Saved data entries
^^^^
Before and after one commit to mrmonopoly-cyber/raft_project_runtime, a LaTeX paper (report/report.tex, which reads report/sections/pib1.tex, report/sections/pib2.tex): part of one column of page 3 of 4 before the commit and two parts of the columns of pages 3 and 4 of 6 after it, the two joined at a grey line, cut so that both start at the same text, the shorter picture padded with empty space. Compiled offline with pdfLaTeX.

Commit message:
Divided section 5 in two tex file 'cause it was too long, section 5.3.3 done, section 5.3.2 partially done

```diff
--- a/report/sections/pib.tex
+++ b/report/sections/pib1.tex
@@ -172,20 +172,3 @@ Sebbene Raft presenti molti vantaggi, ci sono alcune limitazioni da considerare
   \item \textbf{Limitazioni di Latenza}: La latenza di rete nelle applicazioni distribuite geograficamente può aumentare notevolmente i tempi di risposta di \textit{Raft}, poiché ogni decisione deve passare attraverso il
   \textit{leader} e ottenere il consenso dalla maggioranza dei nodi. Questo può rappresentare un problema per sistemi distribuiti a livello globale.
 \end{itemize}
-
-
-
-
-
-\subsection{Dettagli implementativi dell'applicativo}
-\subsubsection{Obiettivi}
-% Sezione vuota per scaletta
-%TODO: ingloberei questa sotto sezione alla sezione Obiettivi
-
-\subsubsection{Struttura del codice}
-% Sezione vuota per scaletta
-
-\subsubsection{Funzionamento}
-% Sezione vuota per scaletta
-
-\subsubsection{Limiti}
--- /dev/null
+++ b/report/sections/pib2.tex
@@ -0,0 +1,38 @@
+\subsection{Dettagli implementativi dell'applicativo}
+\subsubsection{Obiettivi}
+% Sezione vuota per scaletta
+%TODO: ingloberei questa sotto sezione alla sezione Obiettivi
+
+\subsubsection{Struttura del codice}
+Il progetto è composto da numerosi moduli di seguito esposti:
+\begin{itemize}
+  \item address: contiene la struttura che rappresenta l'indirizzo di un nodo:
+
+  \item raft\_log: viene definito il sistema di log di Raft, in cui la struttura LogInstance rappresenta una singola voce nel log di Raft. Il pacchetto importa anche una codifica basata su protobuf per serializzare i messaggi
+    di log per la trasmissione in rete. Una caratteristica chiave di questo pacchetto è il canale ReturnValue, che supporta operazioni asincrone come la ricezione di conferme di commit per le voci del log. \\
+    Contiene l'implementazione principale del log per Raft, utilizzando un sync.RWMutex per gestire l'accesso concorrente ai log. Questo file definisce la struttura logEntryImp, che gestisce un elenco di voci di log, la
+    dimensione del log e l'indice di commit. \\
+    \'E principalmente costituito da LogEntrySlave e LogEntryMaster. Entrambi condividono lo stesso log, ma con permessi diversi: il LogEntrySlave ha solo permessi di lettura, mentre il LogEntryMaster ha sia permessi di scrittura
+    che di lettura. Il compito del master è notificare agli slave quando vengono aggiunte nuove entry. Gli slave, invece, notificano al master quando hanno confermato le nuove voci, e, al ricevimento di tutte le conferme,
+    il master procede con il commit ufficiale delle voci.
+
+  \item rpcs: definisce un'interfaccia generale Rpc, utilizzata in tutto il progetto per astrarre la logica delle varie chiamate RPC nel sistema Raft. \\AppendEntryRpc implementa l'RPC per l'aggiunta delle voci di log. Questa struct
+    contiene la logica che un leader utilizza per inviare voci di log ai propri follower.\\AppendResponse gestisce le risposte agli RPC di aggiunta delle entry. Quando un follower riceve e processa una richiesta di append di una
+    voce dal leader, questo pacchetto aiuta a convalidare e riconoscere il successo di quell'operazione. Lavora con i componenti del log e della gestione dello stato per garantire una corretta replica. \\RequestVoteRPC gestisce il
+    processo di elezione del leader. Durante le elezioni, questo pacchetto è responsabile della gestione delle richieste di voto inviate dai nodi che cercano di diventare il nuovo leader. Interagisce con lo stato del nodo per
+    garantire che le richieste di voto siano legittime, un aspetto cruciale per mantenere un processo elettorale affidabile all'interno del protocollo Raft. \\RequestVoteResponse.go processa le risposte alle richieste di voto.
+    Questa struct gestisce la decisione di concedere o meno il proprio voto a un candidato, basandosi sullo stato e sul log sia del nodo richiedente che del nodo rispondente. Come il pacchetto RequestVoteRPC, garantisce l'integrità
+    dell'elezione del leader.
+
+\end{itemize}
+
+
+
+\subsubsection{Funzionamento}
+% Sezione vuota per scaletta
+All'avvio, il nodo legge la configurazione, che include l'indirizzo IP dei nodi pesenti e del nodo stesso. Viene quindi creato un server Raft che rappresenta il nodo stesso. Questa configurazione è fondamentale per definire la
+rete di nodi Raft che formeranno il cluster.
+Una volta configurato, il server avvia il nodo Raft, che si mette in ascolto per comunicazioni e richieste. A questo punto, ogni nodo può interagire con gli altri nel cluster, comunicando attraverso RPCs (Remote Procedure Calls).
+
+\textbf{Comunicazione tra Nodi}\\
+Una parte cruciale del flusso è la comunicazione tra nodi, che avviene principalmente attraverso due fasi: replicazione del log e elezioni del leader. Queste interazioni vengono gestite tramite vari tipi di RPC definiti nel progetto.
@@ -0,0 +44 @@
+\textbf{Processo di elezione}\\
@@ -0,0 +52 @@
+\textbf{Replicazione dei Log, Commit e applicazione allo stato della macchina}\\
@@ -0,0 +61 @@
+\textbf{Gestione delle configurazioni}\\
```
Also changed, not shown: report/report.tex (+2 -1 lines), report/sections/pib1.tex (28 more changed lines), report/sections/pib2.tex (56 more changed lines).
^^^^
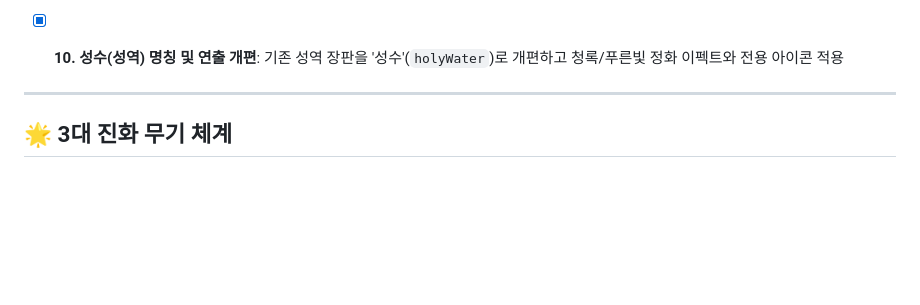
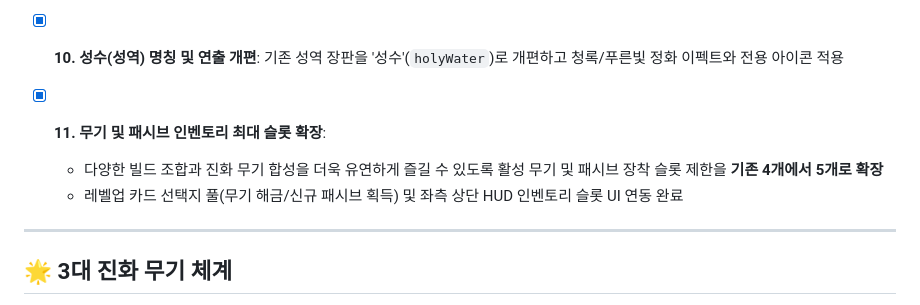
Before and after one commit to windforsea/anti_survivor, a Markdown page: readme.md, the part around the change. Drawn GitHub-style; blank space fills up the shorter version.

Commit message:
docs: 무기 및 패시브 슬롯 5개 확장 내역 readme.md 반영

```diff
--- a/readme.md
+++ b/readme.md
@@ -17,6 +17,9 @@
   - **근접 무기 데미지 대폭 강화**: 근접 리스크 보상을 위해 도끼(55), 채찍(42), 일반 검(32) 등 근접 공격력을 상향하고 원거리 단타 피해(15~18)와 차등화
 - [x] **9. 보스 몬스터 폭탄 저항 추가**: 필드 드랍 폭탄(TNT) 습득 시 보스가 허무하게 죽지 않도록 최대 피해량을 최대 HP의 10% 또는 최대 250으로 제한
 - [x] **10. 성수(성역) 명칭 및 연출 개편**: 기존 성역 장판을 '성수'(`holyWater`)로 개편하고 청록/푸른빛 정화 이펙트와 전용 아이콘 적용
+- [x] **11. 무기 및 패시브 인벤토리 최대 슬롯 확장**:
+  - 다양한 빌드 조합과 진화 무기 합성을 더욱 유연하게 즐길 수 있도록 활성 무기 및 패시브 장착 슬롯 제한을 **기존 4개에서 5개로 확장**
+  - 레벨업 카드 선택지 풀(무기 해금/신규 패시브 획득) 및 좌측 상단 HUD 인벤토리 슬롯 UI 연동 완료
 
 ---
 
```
^^^^
Please show every line of the entries above that contains the word "subsubsection".

-\subsubsection{Obiettivi}
-\subsubsection{Struttura del codice}
-\subsubsection{Funzionamento}
-\subsubsection{Limiti}
+\subsubsection{Obiettivi}
+\subsubsection{Struttura del codice}
+\subsubsection{Funzionamento}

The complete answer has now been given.